By purchasing a motor vehicle service agreement, the consumer is considering the fact that they might need repairs not covered by the manufacturer’s warranty, and those repairs will be covered by the service contract. Consumers need to be aware of dual coverage and what the manufacturer’s warranty normally covers.
A motor vehicle service agreement company must have a license to sell this product in Florida, pursuant to Section 634.031, Florida Statutes, so consumers should verify the insurer is licensed.
Consumers should read prospective motor vehicle service agreements carefully. Some start when you drive your car off the lot, which would be duplication of coverage if you purchased a new or relatively new vehicle. Some start at the time the original manufacturer’s warranty ends. Since these warranties are optional, consumers should verify that the charge for one has not been rolled in to a vehicle's price.
Before buying a service warranty, consider the following consumer tips:
Consumers should be aware that there are often requirements they must meet in order to collect a claim on such an agreement, including regular maintenance and records documenting maintenance. In addition, any customization of vehicles may void coverage.
You can find ads like this headline everywhere - from the telephone pole on your corner to the email in your inbox. While you may find these ads appealing, proceed with caution. Not all work-at-home opportunities deliver on their promises.

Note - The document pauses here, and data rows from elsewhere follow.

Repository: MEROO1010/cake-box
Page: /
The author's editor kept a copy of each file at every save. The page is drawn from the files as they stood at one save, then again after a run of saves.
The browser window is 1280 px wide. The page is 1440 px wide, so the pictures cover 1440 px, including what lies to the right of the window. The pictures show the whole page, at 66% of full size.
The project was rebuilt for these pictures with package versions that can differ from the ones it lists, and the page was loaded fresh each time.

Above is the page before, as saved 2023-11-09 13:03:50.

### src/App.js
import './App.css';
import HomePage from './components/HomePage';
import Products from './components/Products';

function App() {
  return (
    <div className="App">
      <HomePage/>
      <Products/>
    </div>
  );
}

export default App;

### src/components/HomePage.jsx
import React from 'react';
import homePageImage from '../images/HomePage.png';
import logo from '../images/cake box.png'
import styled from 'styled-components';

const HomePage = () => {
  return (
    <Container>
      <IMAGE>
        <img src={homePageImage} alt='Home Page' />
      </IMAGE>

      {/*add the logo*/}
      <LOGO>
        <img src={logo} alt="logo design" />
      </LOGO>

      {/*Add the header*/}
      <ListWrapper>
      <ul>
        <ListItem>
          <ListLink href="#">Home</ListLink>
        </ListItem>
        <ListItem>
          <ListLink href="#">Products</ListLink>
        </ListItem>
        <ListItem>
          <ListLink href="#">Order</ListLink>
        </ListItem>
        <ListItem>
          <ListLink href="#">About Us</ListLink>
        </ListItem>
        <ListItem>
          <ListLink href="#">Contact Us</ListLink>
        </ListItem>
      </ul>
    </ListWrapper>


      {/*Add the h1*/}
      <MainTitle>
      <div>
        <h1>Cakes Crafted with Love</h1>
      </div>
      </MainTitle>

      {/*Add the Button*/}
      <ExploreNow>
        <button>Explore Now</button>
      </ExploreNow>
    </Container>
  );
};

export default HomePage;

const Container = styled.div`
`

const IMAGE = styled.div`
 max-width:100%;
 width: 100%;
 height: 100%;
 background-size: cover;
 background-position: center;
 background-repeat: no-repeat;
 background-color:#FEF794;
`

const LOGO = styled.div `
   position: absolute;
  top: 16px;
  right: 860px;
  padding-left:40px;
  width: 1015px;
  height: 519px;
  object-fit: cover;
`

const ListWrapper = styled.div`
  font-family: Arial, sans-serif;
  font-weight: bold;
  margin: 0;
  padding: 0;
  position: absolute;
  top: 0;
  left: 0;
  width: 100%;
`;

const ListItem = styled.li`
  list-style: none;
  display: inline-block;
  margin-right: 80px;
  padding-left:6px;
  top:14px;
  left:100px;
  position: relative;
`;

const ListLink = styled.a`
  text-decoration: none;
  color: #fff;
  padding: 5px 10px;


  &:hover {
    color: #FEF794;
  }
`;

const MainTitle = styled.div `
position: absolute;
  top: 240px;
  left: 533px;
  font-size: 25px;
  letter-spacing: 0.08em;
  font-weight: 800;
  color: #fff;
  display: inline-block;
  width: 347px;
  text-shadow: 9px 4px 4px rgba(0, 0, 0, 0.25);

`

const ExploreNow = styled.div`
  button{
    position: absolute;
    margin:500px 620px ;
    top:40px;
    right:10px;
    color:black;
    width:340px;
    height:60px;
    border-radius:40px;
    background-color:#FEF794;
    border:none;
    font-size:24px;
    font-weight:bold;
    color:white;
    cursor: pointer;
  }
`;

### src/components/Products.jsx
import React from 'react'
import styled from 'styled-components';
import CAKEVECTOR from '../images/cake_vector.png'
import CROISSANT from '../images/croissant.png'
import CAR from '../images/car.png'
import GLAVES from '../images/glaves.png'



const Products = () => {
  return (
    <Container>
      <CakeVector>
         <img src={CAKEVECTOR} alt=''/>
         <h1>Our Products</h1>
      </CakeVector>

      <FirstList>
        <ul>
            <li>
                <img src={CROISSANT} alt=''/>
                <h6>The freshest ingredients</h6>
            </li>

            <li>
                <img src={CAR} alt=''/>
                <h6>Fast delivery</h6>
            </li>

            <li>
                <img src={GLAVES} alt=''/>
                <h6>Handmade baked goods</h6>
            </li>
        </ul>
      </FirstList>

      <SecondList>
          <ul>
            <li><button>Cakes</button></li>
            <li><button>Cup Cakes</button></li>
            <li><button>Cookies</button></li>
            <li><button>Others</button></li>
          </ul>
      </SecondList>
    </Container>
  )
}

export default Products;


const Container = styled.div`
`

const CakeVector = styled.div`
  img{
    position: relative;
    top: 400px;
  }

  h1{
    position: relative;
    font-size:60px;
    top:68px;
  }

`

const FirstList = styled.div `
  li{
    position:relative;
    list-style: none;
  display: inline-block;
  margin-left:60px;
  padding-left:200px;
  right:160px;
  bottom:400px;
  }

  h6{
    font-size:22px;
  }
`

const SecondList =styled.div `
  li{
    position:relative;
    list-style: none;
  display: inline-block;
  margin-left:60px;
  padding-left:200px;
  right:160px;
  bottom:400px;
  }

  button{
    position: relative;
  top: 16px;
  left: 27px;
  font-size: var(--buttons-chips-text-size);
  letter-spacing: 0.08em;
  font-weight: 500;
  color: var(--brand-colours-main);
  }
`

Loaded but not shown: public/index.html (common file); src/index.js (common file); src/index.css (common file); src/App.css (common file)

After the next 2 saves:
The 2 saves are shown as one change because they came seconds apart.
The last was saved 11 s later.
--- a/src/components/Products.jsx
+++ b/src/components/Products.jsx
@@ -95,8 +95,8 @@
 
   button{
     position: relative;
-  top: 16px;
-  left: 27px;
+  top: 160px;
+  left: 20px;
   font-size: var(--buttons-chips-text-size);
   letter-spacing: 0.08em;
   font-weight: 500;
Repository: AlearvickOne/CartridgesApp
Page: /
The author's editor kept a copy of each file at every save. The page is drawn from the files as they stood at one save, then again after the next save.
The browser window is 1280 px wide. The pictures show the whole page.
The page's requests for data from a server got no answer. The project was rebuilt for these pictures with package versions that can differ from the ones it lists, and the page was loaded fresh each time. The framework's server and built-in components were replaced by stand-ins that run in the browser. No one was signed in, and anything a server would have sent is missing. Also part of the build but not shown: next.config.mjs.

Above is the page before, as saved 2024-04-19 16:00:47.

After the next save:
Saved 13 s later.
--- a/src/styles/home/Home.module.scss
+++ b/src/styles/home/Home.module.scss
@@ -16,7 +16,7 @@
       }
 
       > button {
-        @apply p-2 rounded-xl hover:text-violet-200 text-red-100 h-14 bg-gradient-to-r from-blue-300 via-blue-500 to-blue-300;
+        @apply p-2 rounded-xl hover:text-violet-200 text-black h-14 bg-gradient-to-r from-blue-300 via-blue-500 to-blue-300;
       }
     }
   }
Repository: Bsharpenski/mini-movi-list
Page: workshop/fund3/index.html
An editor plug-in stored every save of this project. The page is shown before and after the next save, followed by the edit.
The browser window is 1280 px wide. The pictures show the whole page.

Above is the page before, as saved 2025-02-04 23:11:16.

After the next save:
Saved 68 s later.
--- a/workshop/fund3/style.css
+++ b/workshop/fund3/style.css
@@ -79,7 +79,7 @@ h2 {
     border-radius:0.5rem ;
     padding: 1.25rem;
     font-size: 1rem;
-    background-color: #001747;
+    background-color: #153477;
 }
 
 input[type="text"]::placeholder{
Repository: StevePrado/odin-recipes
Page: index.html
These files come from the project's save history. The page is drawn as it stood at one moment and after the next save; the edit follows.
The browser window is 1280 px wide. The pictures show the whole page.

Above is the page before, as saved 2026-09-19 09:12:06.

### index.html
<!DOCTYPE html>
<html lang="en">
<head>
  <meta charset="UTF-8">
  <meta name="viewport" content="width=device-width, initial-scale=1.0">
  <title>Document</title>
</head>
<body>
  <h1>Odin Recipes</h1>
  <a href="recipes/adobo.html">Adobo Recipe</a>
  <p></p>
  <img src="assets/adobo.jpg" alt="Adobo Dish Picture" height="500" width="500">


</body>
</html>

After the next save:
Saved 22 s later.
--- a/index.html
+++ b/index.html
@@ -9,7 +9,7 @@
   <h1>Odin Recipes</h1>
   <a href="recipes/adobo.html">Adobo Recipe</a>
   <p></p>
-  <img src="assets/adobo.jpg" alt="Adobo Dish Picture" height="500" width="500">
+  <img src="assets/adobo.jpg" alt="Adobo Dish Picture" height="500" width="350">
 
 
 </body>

Most ads omit the fact that you may have to work many hours without pay or that you may have to find your own clients. They also might not disclose all the costs you will have to pay up front or invest. Many work-at-home schemes require you to spend your own money to place newspaper ads, make photocopies, or buy the envelopes, paper, stamps, and other supplies or equipment you need to do the job. You may have to pay for instructions or tutorial software just to understand what the work is all about.
Consumers taken in by these ads have lost thousands of dollars and have wasted a lot of time and energy.
Check out the company offering the deal with your local consumer protection agency before you invest any money or time. Find out whether complaints have been received about the work-at-home program that interests you, but be wary. The absence of complaints doesn’t necessarily mean the company is legitimate. Unscrupulous companies may settle complaints quickly, change their names or move to avoid criticism.
Now that weather is cooler, it is a good time to make sure your house is on a “low carbon diet.” This translates to ensuring that you are emitting less carbon and also minimizing your energy bills. Here are six household hotspots upon which to focus:
1. Air leaks – you can increase household energy efficiency by plugging up drafts.
2. Inadequate insulation – check around pipes and in attics to make sure you have appropriate insulation that cuts down on energy costs.
3. Hot water heaters – If your water heater is over five years old, wrap it in an insulating jacket. Turn down its thermostat to less than 120 degrees; this will not only save money, but it is safer if the hot water is not scalding when children turn on the hot water tap.
4. Cooking – Microwave ovens use 2/3 less energy than conventional ovens. Crock pots, pressure cookers and toaster ovens can also substitute for full-sized ovens.
5. Light bulbs – If everyone in Memphis, Tennessee, replaced just two regular 60-watt bulbs with compact fluorescents, the energy savings would power Hartford, Connecticut, for three weeks!
6. Appliances and electronics – Run full loads of laundry and use cold water if possible. Use energy saver settings on your computer to lower energy usage. Buy a new, energy-efficient refrigerator to replace a 20-year-old model to cut your carbon dioxide output by one ton per year, and save $65 per year.